The empathy gap between workers and companies is bigger than ever—but CEOs just don’t get it


By Shalene Gupta

The job market is rough, the pandemic has burned everyone out, and the overall mood about work is sour. Now, according to the 2023 State of Workplace Empathy Report from HR benefits technology company Businessolver, employees’ perceptions of workplace empathy has dropped.

The study surveyed 1,000 employees, HR professionals, and CEOs across six industries about the behaviors and benefits that make them feel like their workplace cares about them, and how they thought their employers were doing in that regard. Here are some key highlights:

    Employee perceptions of empathy in the workplace are at an all-time low. In 2018, 78% of employees thought they worked in an empathic workplace; this has dropped to 66% in 2023.

    There’s a large gap between how CEOs perceive reality versus how employees do. While 67% of CEOs see themselves as more empathetic than they were before the pandemic, only 59% of employees would agree—a 10% drop from last year.

    CEOs are also less likely to take responsibility for creating an empathic workplace. Only 53% of CEOs said they felt like they had a strong influence on workplace empathy—a 16% drop from last year.

    There’s a mismatch in the policies that companies offer versus what employees actually want. As their top five most-wanted benefits, more than 90% of employees listed flexible work hours, paid maternity leave, flexible work location, family benefits (such as paid daycare), and paid paternity leave. Less than half of the employers offered these benefits.

    Interestingly, 63% of CEOs say return-to-office policies have positively impacted their mental health, while only 39% of HR professionals say the same—a 12 point drop from 2022.

“The gaps in perceptions that this year’s empathy findings reveal should be a wake-up call for leaders to check their perceived realities against the workplace realities of their employees,” the report noted.

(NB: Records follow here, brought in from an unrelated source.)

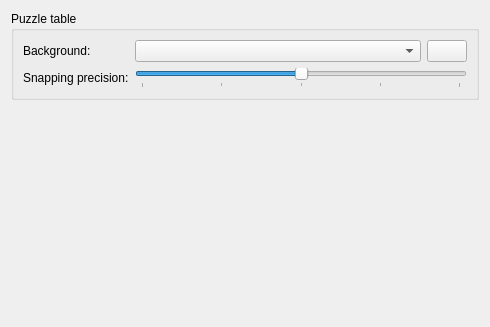
First picture: the form in palapeli/src/settings.ui, repository jsj2008/kdegames, before the edit.
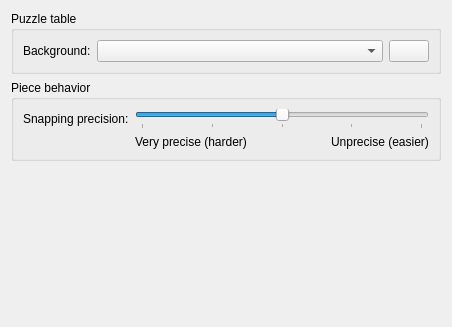
Second picture: the form after the edit. Custom widgets are drawn as their Qt base class.

Commit message: Tweak appearance of ConfigDialog.

The edit to the form file:
```diff
--- a/palapeli/src/settings.ui
+++ b/palapeli/src/settings.ui
@@ -6,7 +6,7 @@
    <rect>
     <x>0</x>
     <y>0</y>
-    <width>490</width>
+    <width>452</width>
     <height>327</height>
    </rect>
   </property>
@@ -34,14 +34,37 @@
         </property>
        </widget>
       </item>
-      <item row="2" column="0">
+      <item row="0" column="2">
+       <widget class="KColorButton" name="kcfg_ViewBackgroundColor">
+        <property name="defaultColor">
+         <color>
+          <red>255</red>
+          <green>255</green>
+          <blue>255</blue>
+         </color>
+        </property>
+       </widget>
+      </item>
+     </layout>
+    </widget>
+   </item>
+   <item>
+    <widget class="QGroupBox" name="groupBox_3">
+     <property name="title">
+      <string>Piece behavior</string>
+     </property>
+     <layout class="QFormLayout" name="formLayout">
+      <property name="fieldGrowthPolicy">
+       <enum>QFormLayout::ExpandingFieldsGrow</enum>
+      </property>
+      <item row="0" column="0">
        <widget class="QLabel" name="label_1">
         <property name="text">
          <string comment="@label:slider">Snapping precision:</string>
         </property>
        </widget>
       </item>
-      <item row="2" column="1" colspan="2">
+      <item row="0" column="1">
        <widget class="QSlider" name="kcfg_SnappingPrecision">
         <property name="minimum">
          <number>10</number>
@@ -66,16 +89,51 @@
         </property>
        </widget>
       </item>
-      <item row="0" column="2">
-       <widget class="KColorButton" name="kcfg_ViewBackgroundColor">
-        <property name="defaultColor">
-         <color>
-          <red>255</red>
-          <green>255</green>
-          <blue>255</blue>
-         </color>
-        </property>
-       </widget>
+      <item row="2" column="1">
+       <layout class="QHBoxLayout" name="horizontalLayout">
+        <item>
+         <widget class="QLabel" name="label">
+          <property name="sizePolicy">
+           <sizepolicy hsizetype="Fixed" vsizetype="Preferred">
+            <horstretch>0</horstretch>
+            <verstretch>0</verstretch>
+           </sizepolicy>
+          </property>
+          <property name="text">
+           <string extracomment="description for the &quot;snapping precision&quot; setting">Very precise (harder)</string>
+          </property>
+         </widget>
+        </item>
+        <item>
+         <spacer name="horizontalSpacer">
+          <property name="orientation">
+           <enum>Qt::Horizontal</enum>
+          </property>
+          <property name="sizeType">
+           <enum>QSizePolicy::MinimumExpanding</enum>
+          </property>
+          <property name="sizeHint" stdset="0">
+           <size>
+            <width>40</width>
+            <height>0</height>
+           </size>
+          </property>
+         </spacer>
+        </item>
+        <item>
+         <widget class="QLabel" name="label_2">
+          <property name="sizePolicy">
+           <sizepolicy hsizetype="Fixed" vsizetype="Preferred">
+            <horstretch>0</horstretch>
+            <verstretch>0</verstretch>
+           </sizepolicy>
+          </property>
+          <property name="text">
+           <string extracomment="description for the &quot;snapping precision&quot; setting">Unprecise (easier)</string>
+          </property>
+         </widget>
+        </item>
+       </layout>
       </item>
      </layout>
     </widget>
```
The commit also changes 2 other files.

The empathy gap between workers and companies is bigger than ever—but CEOs just don’t get it

Fast Company